About this task>
Retype the listing exactly; omit pictures.
--- START ---
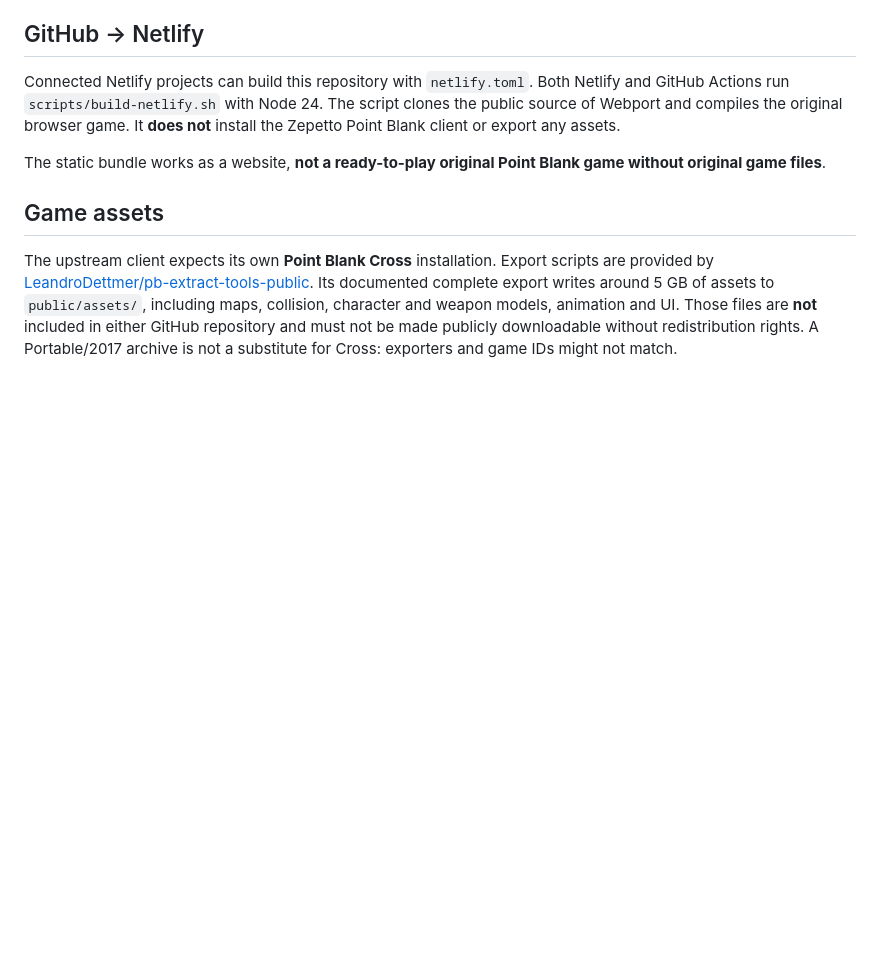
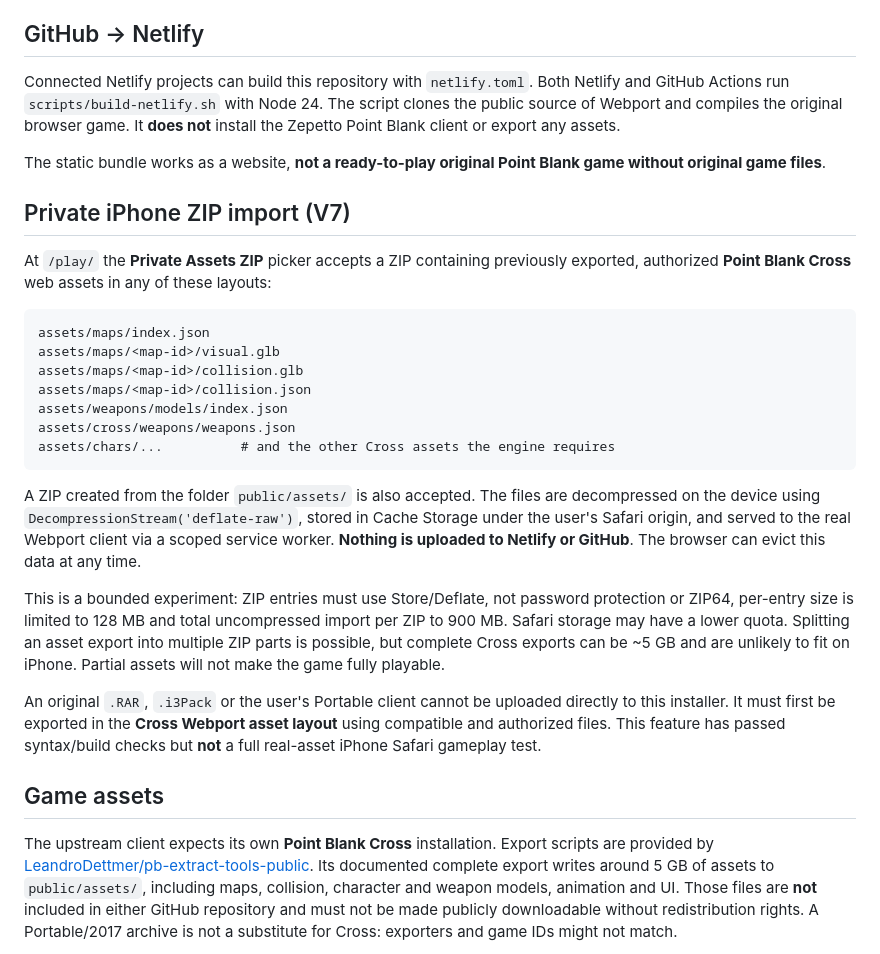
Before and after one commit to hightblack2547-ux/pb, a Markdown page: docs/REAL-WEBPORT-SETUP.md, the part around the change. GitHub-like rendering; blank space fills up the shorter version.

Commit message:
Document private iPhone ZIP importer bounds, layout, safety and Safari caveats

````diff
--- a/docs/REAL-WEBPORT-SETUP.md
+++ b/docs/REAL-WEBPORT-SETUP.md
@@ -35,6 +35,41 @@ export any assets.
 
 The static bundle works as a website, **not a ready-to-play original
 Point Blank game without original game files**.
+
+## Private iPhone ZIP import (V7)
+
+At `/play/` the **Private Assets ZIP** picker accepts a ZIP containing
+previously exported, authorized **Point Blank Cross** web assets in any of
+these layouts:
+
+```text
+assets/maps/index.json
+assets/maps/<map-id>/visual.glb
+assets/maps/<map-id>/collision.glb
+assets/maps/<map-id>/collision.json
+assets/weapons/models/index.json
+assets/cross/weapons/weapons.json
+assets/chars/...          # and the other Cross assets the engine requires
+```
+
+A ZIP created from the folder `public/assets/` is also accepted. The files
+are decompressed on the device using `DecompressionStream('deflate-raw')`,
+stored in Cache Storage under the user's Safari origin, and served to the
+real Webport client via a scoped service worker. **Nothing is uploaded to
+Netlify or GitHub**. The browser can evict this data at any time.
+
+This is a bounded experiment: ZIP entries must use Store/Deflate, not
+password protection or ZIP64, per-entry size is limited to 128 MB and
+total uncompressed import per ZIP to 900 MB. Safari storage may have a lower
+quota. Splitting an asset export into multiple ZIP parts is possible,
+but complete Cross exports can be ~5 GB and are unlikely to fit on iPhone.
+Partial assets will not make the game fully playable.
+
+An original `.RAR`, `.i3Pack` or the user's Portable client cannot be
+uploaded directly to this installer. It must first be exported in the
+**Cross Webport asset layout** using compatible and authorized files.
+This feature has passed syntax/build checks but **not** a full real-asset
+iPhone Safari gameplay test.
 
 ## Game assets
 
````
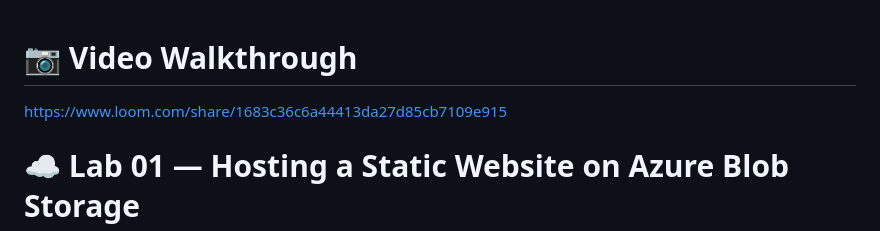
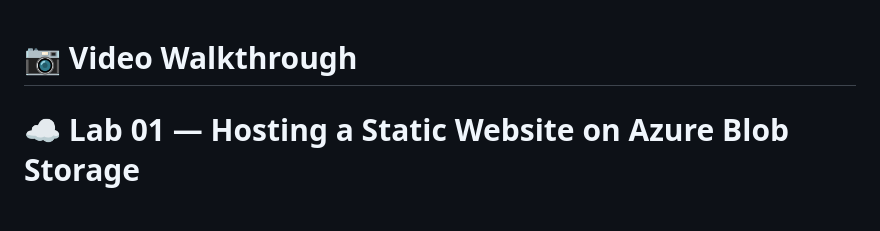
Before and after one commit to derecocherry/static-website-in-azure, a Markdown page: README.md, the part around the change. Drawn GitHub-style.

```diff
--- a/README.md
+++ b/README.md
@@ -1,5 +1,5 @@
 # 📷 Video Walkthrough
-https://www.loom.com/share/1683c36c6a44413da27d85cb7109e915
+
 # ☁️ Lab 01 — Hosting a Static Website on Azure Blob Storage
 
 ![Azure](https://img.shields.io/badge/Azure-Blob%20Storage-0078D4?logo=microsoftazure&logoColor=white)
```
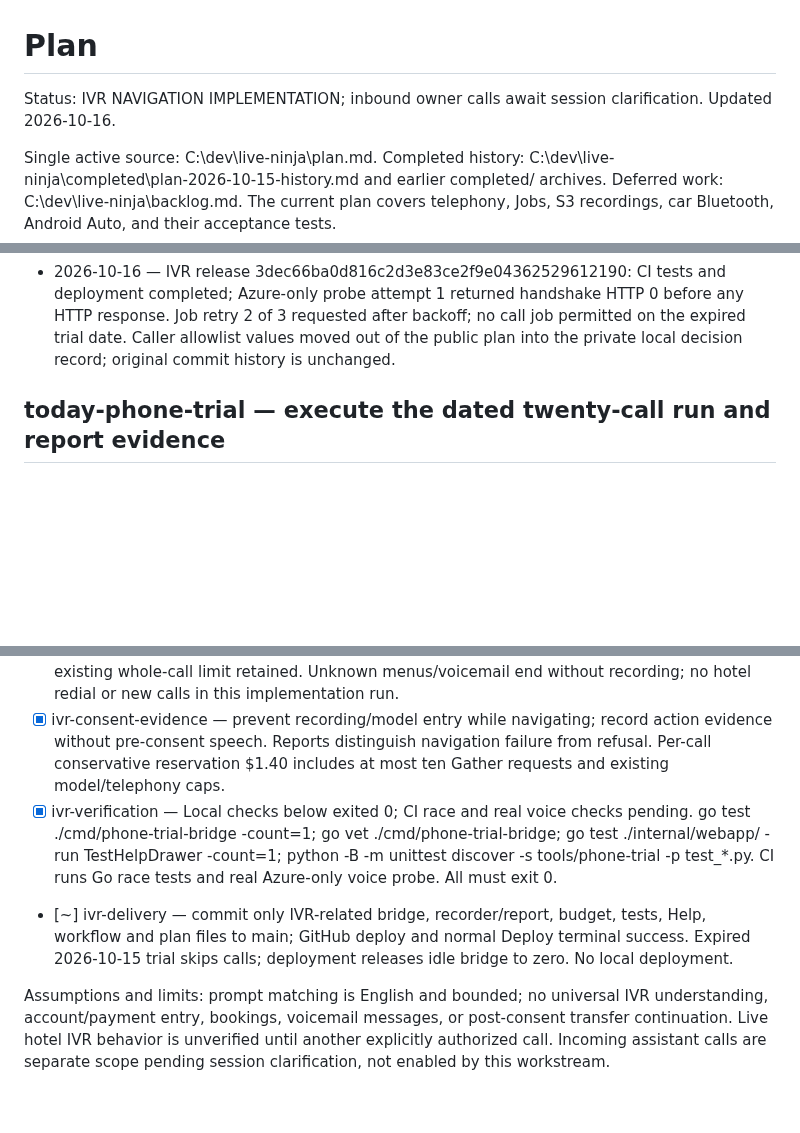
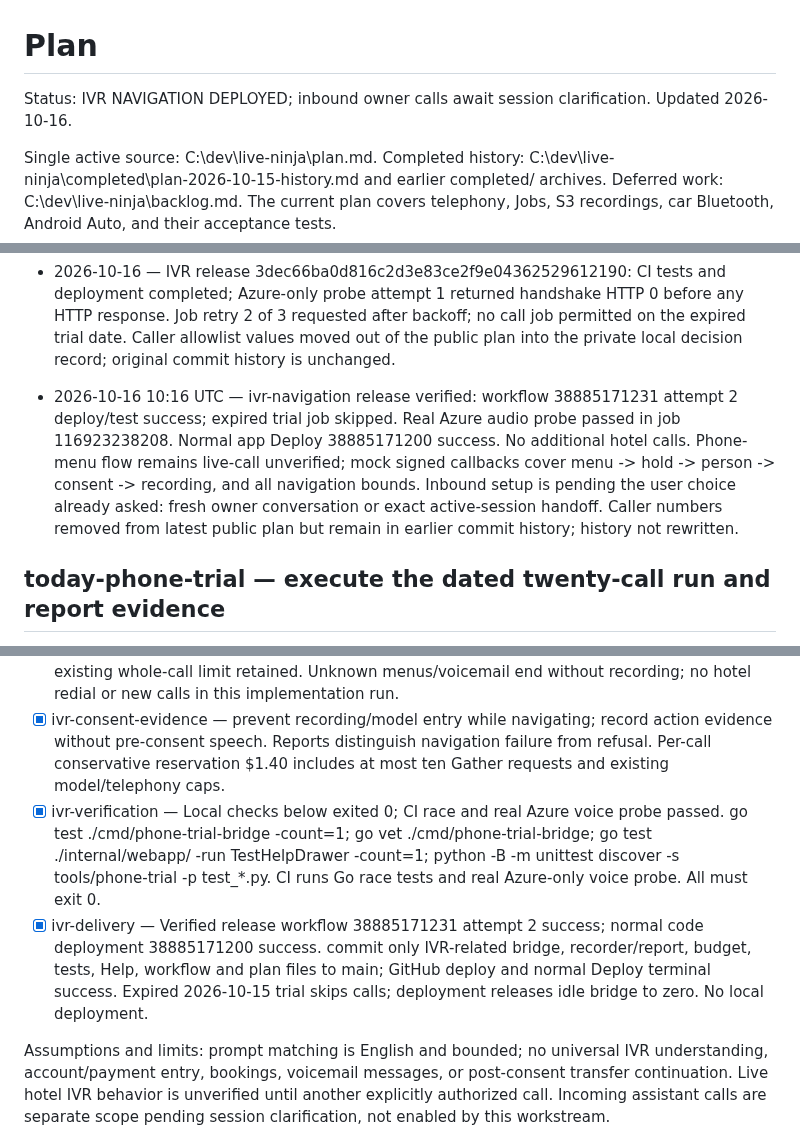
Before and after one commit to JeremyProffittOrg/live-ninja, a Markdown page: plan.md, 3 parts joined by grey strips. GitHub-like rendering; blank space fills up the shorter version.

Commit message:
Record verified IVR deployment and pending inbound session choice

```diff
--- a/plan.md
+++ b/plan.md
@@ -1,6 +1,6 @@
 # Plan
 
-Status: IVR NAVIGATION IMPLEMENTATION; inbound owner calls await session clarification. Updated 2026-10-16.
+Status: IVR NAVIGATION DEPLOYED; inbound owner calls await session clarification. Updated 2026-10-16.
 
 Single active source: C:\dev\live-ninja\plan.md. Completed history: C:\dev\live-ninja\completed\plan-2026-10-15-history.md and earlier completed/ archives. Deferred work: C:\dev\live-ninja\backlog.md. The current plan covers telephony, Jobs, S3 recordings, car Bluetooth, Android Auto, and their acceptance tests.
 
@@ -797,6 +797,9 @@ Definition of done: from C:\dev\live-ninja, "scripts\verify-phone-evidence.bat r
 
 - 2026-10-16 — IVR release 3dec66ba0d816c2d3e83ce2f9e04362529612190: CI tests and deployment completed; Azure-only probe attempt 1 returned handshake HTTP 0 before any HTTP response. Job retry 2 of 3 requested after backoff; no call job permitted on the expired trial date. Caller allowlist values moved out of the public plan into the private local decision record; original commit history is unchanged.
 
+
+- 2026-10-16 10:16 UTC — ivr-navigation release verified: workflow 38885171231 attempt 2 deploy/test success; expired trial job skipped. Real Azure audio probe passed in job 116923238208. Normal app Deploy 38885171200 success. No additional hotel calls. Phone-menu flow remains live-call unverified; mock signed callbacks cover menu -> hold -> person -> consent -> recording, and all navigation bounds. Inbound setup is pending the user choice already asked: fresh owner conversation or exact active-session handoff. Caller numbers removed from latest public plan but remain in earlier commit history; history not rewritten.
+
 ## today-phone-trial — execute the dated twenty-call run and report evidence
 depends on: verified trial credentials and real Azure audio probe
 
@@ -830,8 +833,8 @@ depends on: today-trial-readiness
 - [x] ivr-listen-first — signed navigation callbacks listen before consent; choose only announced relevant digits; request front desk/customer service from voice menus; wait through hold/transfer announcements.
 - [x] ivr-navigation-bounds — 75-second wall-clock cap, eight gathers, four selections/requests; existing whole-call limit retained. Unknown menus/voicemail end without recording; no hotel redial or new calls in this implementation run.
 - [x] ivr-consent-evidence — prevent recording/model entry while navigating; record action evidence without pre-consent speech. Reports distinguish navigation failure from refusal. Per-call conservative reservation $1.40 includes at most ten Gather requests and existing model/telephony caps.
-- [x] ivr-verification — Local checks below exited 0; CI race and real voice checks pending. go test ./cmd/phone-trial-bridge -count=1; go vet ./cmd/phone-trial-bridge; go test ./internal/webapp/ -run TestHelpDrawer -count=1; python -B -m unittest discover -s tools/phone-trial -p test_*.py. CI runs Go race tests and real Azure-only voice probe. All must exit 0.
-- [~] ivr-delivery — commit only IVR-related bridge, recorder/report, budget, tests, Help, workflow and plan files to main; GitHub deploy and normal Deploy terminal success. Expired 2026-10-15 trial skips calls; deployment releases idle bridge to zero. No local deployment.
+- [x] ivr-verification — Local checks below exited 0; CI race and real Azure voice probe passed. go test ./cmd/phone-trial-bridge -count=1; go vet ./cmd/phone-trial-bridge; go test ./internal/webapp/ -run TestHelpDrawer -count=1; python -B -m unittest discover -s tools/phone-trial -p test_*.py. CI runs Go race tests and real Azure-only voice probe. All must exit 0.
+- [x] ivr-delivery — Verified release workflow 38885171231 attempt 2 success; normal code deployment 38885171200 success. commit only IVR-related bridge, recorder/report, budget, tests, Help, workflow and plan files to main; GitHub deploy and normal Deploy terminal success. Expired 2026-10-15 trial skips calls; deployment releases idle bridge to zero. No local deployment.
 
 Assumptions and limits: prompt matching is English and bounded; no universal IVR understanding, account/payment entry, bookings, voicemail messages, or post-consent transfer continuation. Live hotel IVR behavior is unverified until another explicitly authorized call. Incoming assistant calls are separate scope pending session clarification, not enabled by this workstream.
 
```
--- END ---
Response>
Before and after one commit to hightblack2547-ux/pb, a Markdown page: docs/REAL-WEBPORT-SETUP.md, the part around the change. GitHub-like rendering; blank space fills up the shorter version.

Commit message:
Document private iPhone ZIP importer bounds, layout, safety and Safari caveats

````diff
--- a/docs/REAL-WEBPORT-SETUP.md
+++ b/docs/REAL-WEBPORT-SETUP.md
@@ -35,6 +35,41 @@ export any assets.
 
 The static bundle works as a website, **not a ready-to-play original
 Point Blank game without original game files**.
+
+## Private iPhone ZIP import (V7)
+
+At `/play/` the **Private Assets ZIP** picker accepts a ZIP containing
+previously exported, authorized **Point Blank Cross** web assets in any of
+these layouts:
+
+```text
+assets/maps/index.json
+assets/maps/<map-id>/visual.glb
+assets/maps/<map-id>/collision.glb
+assets/maps/<map-id>/collision.json
+assets/weapons/models/index.json
+assets/cross/weapons/weapons.json
+assets/chars/...          # and the other Cross assets the engine requires
+```
+
+A ZIP created from the folder `public/assets/` is also accepted. The files
+are decompressed on the device using `DecompressionStream('deflate-raw')`,
+stored in Cache Storage under the user's Safari origin, and served to the
+real Webport client via a scoped service worker. **Nothing is uploaded to
+Netlify or GitHub**. The browser can evict this data at any time.
+
+This is a bounded experiment: ZIP entries must use Store/Deflate, not
+password protection or ZIP64, per-entry size is limited to 128 MB and
+total uncompressed import per ZIP to 900 MB. Safari storage may have a lower
+quota. Splitting an asset export into multiple ZIP parts is possible,
+but complete Cross exports can be ~5 GB and are unlikely to fit on iPhone.
+Partial assets will not make the game fully playable.
+
+An original `.RAR`, `.i3Pack` or the user's Portable client cannot be
+uploaded directly to this installer. It must first be exported in the
+**Cross Webport asset layout** using compatible and authorized files.
+This feature has passed syntax/build checks but **not** a full real-asset
+iPhone Safari gameplay test.
 
 ## Game assets
 
````
Before and after one commit to derecocherry/static-website-in-azure, a Markdown page: README.md, the part around the change. Drawn GitHub-style.

```diff
--- a/README.md
+++ b/README.md
@@ -1,5 +1,5 @@
 # 📷 Video Walkthrough
-https://www.loom.com/share/1683c36c6a44413da27d85cb7109e915
+
 # ☁️ Lab 01 — Hosting a Static Website on Azure Blob Storage
 
 ![Azure](https://img.shields.io/badge/Azure-Blob%20Storage-0078D4?logo=microsoftazure&logoColor=white)
```
Before and after one commit to JeremyProffittOrg/live-ninja, a Markdown page: plan.md, 3 parts joined by grey strips. GitHub-like rendering; blank space fills up the shorter version.

Commit message:
Record verified IVR deployment and pending inbound session choice

```diff
--- a/plan.md
+++ b/plan.md
@@ -1,6 +1,6 @@
 # Plan
 
-Status: IVR NAVIGATION IMPLEMENTATION; inbound owner calls await session clarification. Updated 2026-10-16.
+Status: IVR NAVIGATION DEPLOYED; inbound owner calls await session clarification. Updated 2026-10-16.
 
 Single active source: C:\dev\live-ninja\plan.md. Completed history: C:\dev\live-ninja\completed\plan-2026-10-15-history.md and earlier completed/ archives. Deferred work: C:\dev\live-ninja\backlog.md. The current plan covers telephony, Jobs, S3 recordings, car Bluetooth, Android Auto, and their acceptance tests.
 
@@ -797,6 +797,9 @@ Definition of done: from C:\dev\live-ninja, "scripts\verify-phone-evidence.bat r
 
 - 2026-10-16 — IVR release 3dec66ba0d816c2d3e83ce2f9e04362529612190: CI tests and deployment completed; Azure-only probe attempt 1 returned handshake HTTP 0 before any HTTP response. Job retry 2 of 3 requested after backoff; no call job permitted on the expired trial date. Caller allowlist values moved out of the public plan into the private local decision record; original commit history is unchanged.
 
+
+- 2026-10-16 10:16 UTC — ivr-navigation release verified: workflow 38885171231 attempt 2 deploy/test success; expired trial job skipped. Real Azure audio probe passed in job 116923238208. Normal app Deploy 38885171200 success. No additional hotel calls. Phone-menu flow remains live-call unverified; mock signed callbacks cover menu -> hold -> person -> consent -> recording, and all navigation bounds. Inbound setup is pending the user choice already asked: fresh owner conversation or exact active-session handoff. Caller numbers removed from latest public plan but remain in earlier commit history; history not rewritten.
+
 ## today-phone-trial — execute the dated twenty-call run and report evidence
 depends on: verified trial credentials and real Azure audio probe
 
@@ -830,8 +833,8 @@ depends on: today-trial-readiness
 - [x] ivr-listen-first — signed navigation callbacks listen before consent; choose only announced relevant digits; request front desk/customer service from voice menus; wait through hold/transfer announcements.
 - [x] ivr-navigation-bounds — 75-second wall-clock cap, eight gathers, four selections/requests; existing whole-call limit retained. Unknown menus/voicemail end without recording; no hotel redial or new calls in this implementation run.
 - [x] ivr-consent-evidence — prevent recording/model entry while navigating; record action evidence without pre-consent speech. Reports distinguish navigation failure from refusal. Per-call conservative reservation $1.40 includes at most ten Gather requests and existing model/telephony caps.
-- [x] ivr-verification — Local checks below exited 0; CI race and real voice checks pending. go test ./cmd/phone-trial-bridge -count=1; go vet ./cmd/phone-trial-bridge; go test ./internal/webapp/ -run TestHelpDrawer -count=1; python -B -m unittest discover -s tools/phone-trial -p test_*.py. CI runs Go race tests and real Azure-only voice probe. All must exit 0.
-- [~] ivr-delivery — commit only IVR-related bridge, recorder/report, budget, tests, Help, workflow and plan files to main; GitHub deploy and normal Deploy terminal success. Expired 2026-10-15 trial skips calls; deployment releases idle bridge to zero. No local deployment.
+- [x] ivr-verification — Local checks below exited 0; CI race and real Azure voice probe passed. go test ./cmd/phone-trial-bridge -count=1; go vet ./cmd/phone-trial-bridge; go test ./internal/webapp/ -run TestHelpDrawer -count=1; python -B -m unittest discover -s tools/phone-trial -p test_*.py. CI runs Go race tests and real Azure-only voice probe. All must exit 0.
+- [x] ivr-delivery — Verified release workflow 38885171231 attempt 2 success; normal code deployment 38885171200 success. commit only IVR-related bridge, recorder/report, budget, tests, Help, workflow and plan files to main; GitHub deploy and normal Deploy terminal success. Expired 2026-10-15 trial skips calls; deployment releases idle bridge to zero. No local deployment.
 
 Assumptions and limits: prompt matching is English and bounded; no universal IVR understanding, account/payment entry, bookings, voicemail messages, or post-consent transfer continuation. Live hotel IVR behavior is unverified until another explicitly authorized call. Incoming assistant calls are separate scope pending session clarification, not enabled by this workstream.
 
```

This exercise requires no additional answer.